The WB Television Network will get out of the afternoon kids'-programming business starting in January 2006, instead programming a two-hour weekday WB-branded block of off-network product to replace its kids'-programming block from 3 p.m.-5 p.m.
At the same time, the netlet will expand its Saturday-morning block from four hours to five (starting an hopur earlier at 7 a.m.).
Chairman Garth Ancier said the move came in response to affiliate input on the "challenges" of the weekday kids'-programming business.
While the afternoon block will initially consist of off-net series, it will look to develop first-run strips as well. Both, the WB says, will provide stronger lead-in ratings to station's early fringe and access programming.
It will also make it a new bulk buyer for syndicated product: "This move immediately makes The WB a significant buyer of off-network programming, which will be welcomed by program suppliers and producers."
The Kids' WB weekday block is an anime-dominated lineup that includes the new long-in-the tooth Pokemon and Yu-Gi-Oh! The network did not say which, if any of the weekday shows would be used to expand the weekend block.

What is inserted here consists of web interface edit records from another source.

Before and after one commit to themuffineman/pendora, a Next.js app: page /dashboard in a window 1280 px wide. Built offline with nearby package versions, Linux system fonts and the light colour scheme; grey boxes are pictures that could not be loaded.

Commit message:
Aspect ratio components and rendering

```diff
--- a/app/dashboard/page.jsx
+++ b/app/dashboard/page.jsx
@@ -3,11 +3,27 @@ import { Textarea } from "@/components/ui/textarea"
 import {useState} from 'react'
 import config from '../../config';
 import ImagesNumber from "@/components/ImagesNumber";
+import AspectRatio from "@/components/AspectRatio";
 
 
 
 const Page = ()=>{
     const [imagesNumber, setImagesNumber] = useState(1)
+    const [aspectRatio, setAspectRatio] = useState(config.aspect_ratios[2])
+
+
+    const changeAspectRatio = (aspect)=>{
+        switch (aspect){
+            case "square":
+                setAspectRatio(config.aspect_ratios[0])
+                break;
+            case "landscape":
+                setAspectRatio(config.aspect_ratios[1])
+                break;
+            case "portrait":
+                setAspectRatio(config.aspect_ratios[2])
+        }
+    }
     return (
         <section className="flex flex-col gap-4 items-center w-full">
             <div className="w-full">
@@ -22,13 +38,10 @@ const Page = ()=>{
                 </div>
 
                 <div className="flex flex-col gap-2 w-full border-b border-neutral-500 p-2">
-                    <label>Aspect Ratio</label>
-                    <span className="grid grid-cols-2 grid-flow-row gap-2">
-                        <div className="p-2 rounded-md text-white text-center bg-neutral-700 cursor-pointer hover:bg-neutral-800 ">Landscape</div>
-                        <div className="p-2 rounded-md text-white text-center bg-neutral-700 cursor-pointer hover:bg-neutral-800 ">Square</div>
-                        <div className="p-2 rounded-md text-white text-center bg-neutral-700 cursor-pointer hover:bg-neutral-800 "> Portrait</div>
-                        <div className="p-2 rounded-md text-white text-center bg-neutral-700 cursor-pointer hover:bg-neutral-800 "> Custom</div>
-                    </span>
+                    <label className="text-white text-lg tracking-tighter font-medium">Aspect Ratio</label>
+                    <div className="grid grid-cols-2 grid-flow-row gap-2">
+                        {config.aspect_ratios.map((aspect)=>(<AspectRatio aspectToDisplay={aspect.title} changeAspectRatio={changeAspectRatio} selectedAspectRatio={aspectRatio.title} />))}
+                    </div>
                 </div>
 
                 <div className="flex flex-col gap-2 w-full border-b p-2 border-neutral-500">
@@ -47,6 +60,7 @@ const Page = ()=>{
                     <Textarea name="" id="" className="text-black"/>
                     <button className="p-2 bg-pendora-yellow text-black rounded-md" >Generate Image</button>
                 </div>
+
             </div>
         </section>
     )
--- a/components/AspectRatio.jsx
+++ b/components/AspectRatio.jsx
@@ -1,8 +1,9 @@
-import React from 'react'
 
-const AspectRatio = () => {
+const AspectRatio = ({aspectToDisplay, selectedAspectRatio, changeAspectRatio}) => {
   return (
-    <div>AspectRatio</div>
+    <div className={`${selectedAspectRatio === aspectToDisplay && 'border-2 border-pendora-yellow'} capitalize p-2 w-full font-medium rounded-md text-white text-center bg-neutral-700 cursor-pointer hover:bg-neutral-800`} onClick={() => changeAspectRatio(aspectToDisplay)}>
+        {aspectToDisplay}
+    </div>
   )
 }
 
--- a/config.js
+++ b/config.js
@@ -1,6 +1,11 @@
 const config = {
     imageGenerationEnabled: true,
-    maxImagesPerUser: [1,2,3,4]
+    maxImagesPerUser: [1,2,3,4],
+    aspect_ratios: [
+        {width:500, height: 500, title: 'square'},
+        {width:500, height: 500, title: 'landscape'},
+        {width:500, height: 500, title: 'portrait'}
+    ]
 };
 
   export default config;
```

As reasoning for the move away from weekday kids fare after a decade, The WB pointed to the growth of 24-hour cartoon cable channels including Nickelodeon, Disney Channel and its own sibling, Cartoon Network, "fulfilling, to a great extent, the demand for kids' programming in the afternoons for viewers and advertisers," it said in announcing the decision.
The WB also said the FCC's decision that promotional material will now be counted as commercial time toward the ad cap in kids shows contributed to the move. " This rulemaking created regulatory uncertainty concerning the wisdom of continuing with the Monday through Friday block." the network said in a statement.
In November 2004, the FCC revised its definition of “commercial matter” to include promos for TV shows. That limits the network's ability during that key 3-5 p.m. time period to promote other shows within the block, the Saturday kids block, or its network programming.